It is set up by an insolvency practitioner, who takes a share of the debt repayments by way of payment. This can be as much as a third of the total money the debtor pays back.
The number of people taking out an IVA has increased fourfold since 2003, but there is evidence that in some cases they are being sold inappropriately to people who may not be able to afford them.
"Susan" was sold an IVA by a debt management firm after seeing an advert, although she was disabled and living entirely on benefits.
She struggled to meet a monthly bill that was equivalent to almost half of her cash income, but could not keep up payments and is now trying to go bankrupt.
She later discovered that almost all of what she paid out went to the firm that sold her the IVA to cover its fees instead of to her creditors.

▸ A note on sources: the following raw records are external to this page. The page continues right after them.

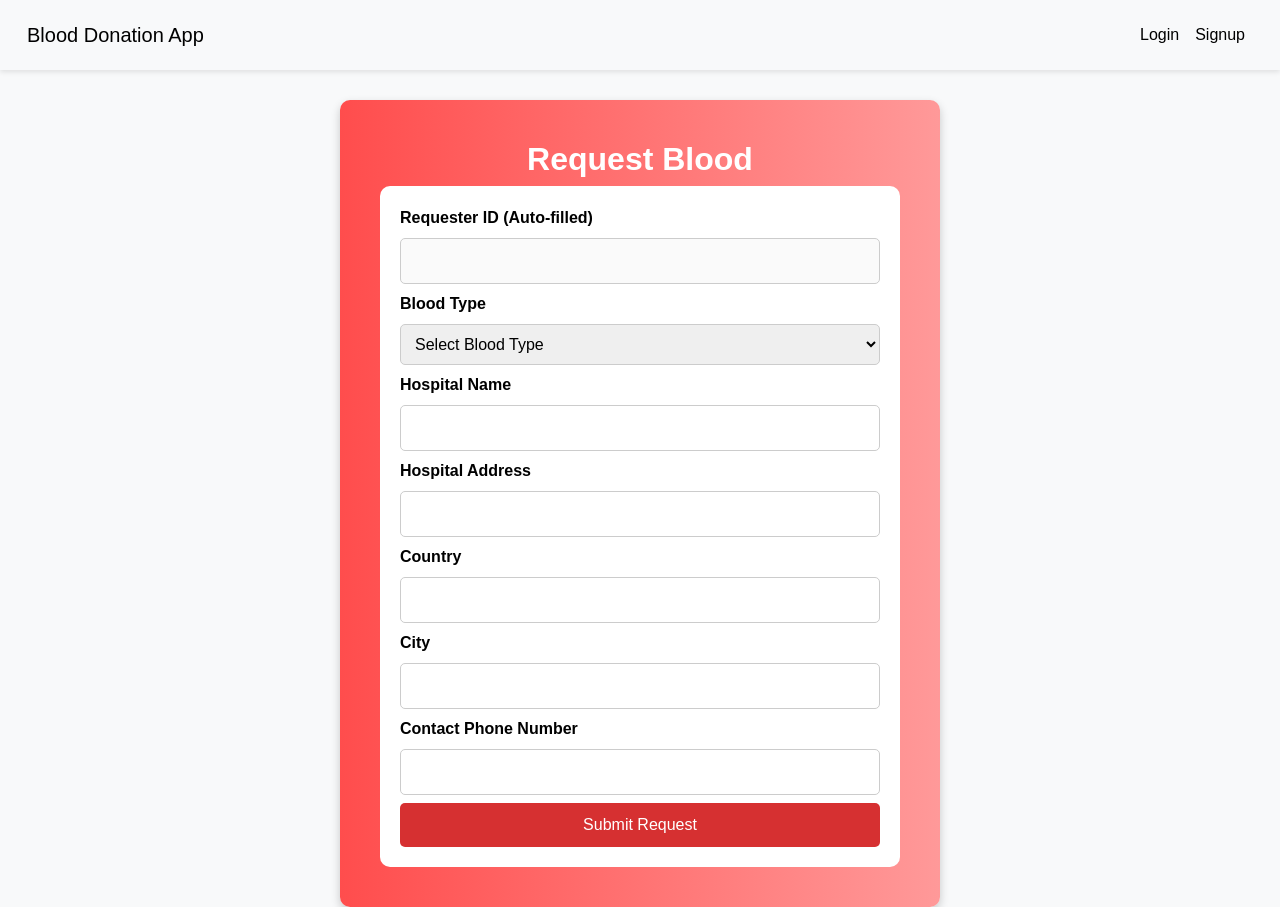
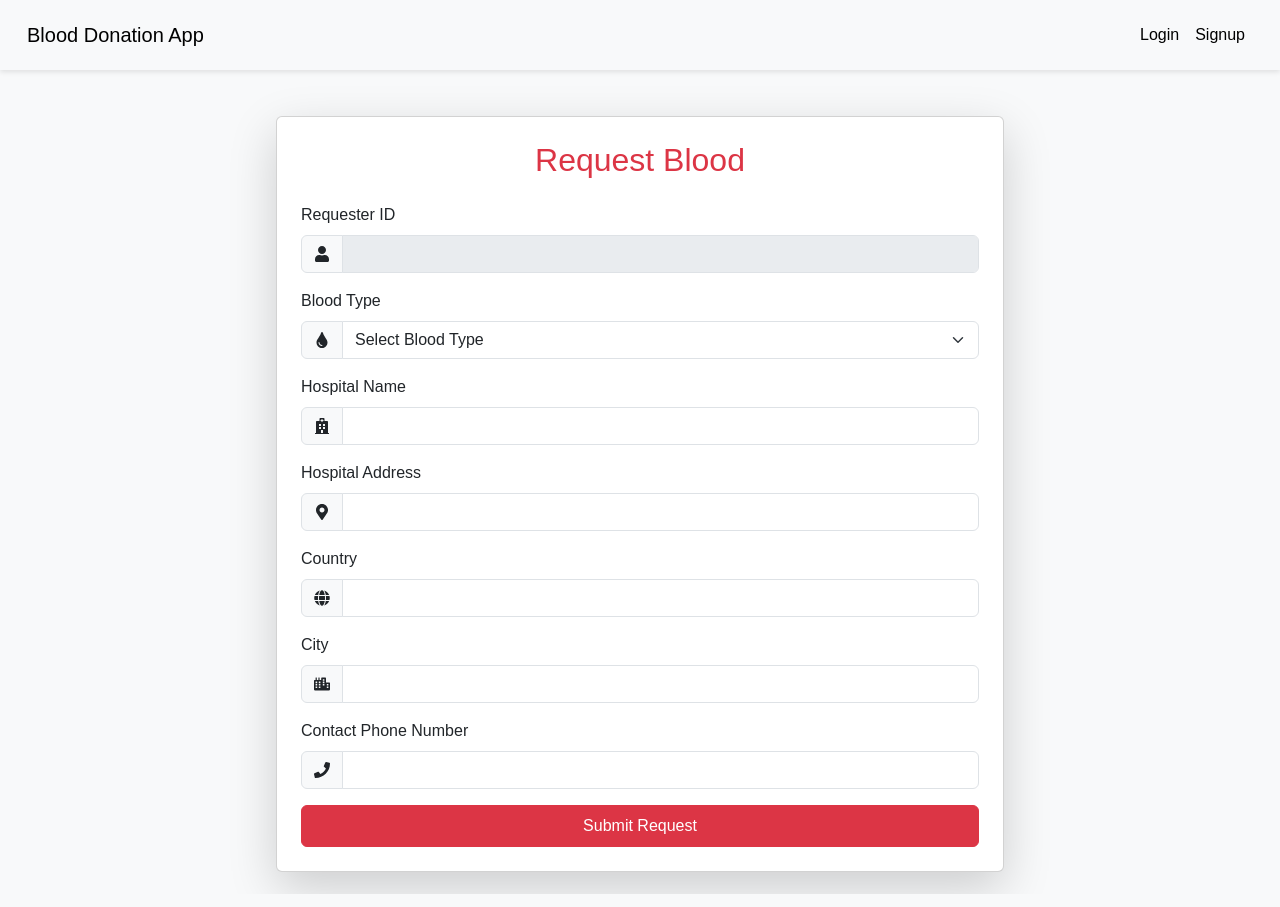
Before and after one commit to CAA900-PRIME/blooddonation-frontend, a React (Vite) app: page /blood-request in a window 1280 px wide. Built offline with nearby package versions, Linux system fonts and the light colour scheme.

Commit message:
removed css and added bootstrap

```diff
--- a/src/pages/BloodRequest.jsx
+++ b/src/pages/BloodRequest.jsx
@@ -1,10 +1,10 @@
 import React, { useState } from "react";
-import "../styles/BloodRequest.css"; // Import the new CSS file
+import "bootstrap/dist/css/bootstrap.min.css";
+import { FaTint, FaHospital, FaCity, FaPhone, FaGlobe, FaMapMarkerAlt, FaUser } from "react-icons/fa";
 
-function BloodRequest({ user }) { // user prop passed to get requester_id
+function BloodRequest({ user }) { // user prop is passed to get requester_id
 	const [formData, setFormData] = useState({
-		requester_id: user?.id || "", // Assuming user is logged in
-		doner_id: null, // Will be assigned later
+		requester_id: user?.id || "", // Auto-filled if user is logged in
 		blood_type: "",
 		hospital_name: "",
 		hospital_address: "",
@@ -14,12 +14,15 @@ function BloodRequest({ user }) { // user prop passed to get requester_id
 		status: "Pending", // Default status
 	});
 
+	const [loading, setLoading] = useState(false); // Loading effect on submit
+
 	const handleChange = (e) => {
 		setFormData({ ...formData, [e.target.name]: e.target.value });
 	};
 
 	const handleSubmit = async (e) => {
 		e.preventDefault();
+		setLoading(true);
 
 		const requestData = JSON.stringify(formData);
 
@@ -39,17 +42,32 @@ function BloodRequest({ user }) { // user prop passed to get requester_id
 		} catch (error) {
 			console.error("Error submitting blood request:", error);
 		}
+
+		setLoading(false);
 	};
 
 	return (
-		<div className="blood-request-container">
-			<h2>Request Blood</h2>
-			<form className="blood-request-form" onSubmit={handleSubmit}>
-				<label>Requester ID (Auto-filled)</label>
-				<input type="text" name="requester_id" value={formData.requester_id} disabled />
+		<div className="container d-flex align-items-center justify-content-center min-vh-100">
+			<div className="col-md-8">
+				<div className="card shadow-lg p-4">
+					<h2 className="text-center text-danger mb-4">Request Blood</h2>
+					<form onSubmit={handleSubmit}>
 
-				<label>Blood Type</label>
-				<select name="blood_type" value={formData.blood_type} onChange={handleChange} required>
+						{/* Requester ID (Auto-filled) */}
+						<div className="mb-3">
+							<label className="form-label">Requester ID</label>
+							<div className="input-group">
+								<span className="input-group-text"><FaUser /></span>
+								<input type="text" className="form-control" name="requester_id" value={formData.requester_id} disabled />
+							</div>
+						</div>
+
+						{/* Blood Type */}
+						<div className="mb-3">
+							<label className="form-label">Blood Type</label>
+							<div className="input-group">
+								<span className="input-group-text"><FaTint /></span>
+								<select className="form-select" name="blood_type" value={formData.blood_type} onChange={handleChange} required>
 									<option value="">Select Blood Type</option>
 									<option value="A+">A+</option>
 									<option value="A-">A-</option>
@@ -60,27 +78,64 @@ function BloodRequest({ user }) { // user prop passed to get requester_id
 									<option value="AB+">AB+</option>
 									<option value="AB-">AB-</option>
 								</select>
+							</div>
+						</div>
 
-				<label>Hospital Name</label>
-				<input type="text" name="hospital_name" value={formData.hospital_name} onChange={handleChange} required />
+						{/* Hospital Name */}
+						<div className="mb-3">
+							<label className="form-label">Hospital Name</label>
+							<div className="input-group">
+								<span className="input-group-text"><FaHospital /></span>
+								<input type="text" className="form-control" name="hospital_name" value={formData.hospital_name} onChange={handleChange} required />
+							</div>
+						</div>
 
-				<label>Hospital Address</label>
-				<input type="text" name="hospital_address" value={formData.hospital_address} onChange={handleChange} required />
+						{/* Hospital Address */}
+						<div className="mb-3">
+							<label className="form-label">Hospital Address</label>
+							<div className="input-group">
+								<span className="input-group-text"><FaMapMarkerAlt /></span>
+								<input type="text" className="form-control" name="hospital_address" value={formData.hospital_address} onChange={handleChange} required />
+							</div>
+						</div>
 
-				<label>Country</label>
-				<input type="text" name="country" value={formData.country} onChange={handleChange} required />
+						{/* Country */}
+						<div className="mb-3">
+							<label className="form-label">Country</label>
+							<div className="input-group">
+								<span className="input-group-text"><FaGlobe /></span>
+								<input type="text" className="form-control" name="country" value={formData.country} onChange={handleChange} required />
+							</div>
+						</div>
 
-				<label>City</label>
-				<input type="text" name="city" value={formData.city} onChange={handleChange} required />
+						{/* City */}
+						<div className="mb-3">
+							<label className="form-label">City</label>
+							<div className="input-group">
+								<span className="input-group-text"><FaCity /></span>
+								<input type="text" className="form-control" name="city" value={formData.city} onChange={handleChange} required />
+							</div>
+						</div>
 
-				<label>Contact Phone Number</label>
-				<input type="text" name="contact_phone_number" value={formData.contact_phone_number} onChange={handleChange} required />
+						{/* Contact Phone Number */}
+						<div className="mb-3">
+							<label className="form-label">Contact Phone Number</label>
+							<div className="input-group">
+								<span className="input-group-text"><FaPhone /></span>
+								<input type="text" className="form-control" name="contact_phone_number" value={formData.contact_phone_number} onChange={handleChange} required />
+							</div>
+						</div>
 
-				{/* Hidden Status Field (Default: Pending) */}
-				<input type="hidden" name="status" value={formData.status} />
+						{/* Submit Button */}
+						<div className="text-center">
+							<button type="submit" className="btn btn-danger w-100 py-2" disabled={loading}>
+								{loading ? "Submitting..." : "Submit Request"}
+							</button>
+						</div>
 
-				<button type="submit">Submit Request</button>
 					</form>
+				</div>
+			</div>
 		</div>
 	);
 }
```
Lines whose indentation alone changed are shown as unchanged.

Now debt advice charities, lenders and an industry watchdog are voicing concern about the way that IVAs have been sold and about the number that fail to last the full five years.
Lesley Curwen investigates why these policies have been sold to people living on the lowest of incomes and speaks to the government minister responsible for the insolvency service.
BBC Radio 4's Inside Money was broadcast on Saturday, 29 July, at 1204 BST and repeated on Monday, 31 July, at 1502 BST.
Presenter: Lesley Curwen
Producer: Louise Greenwood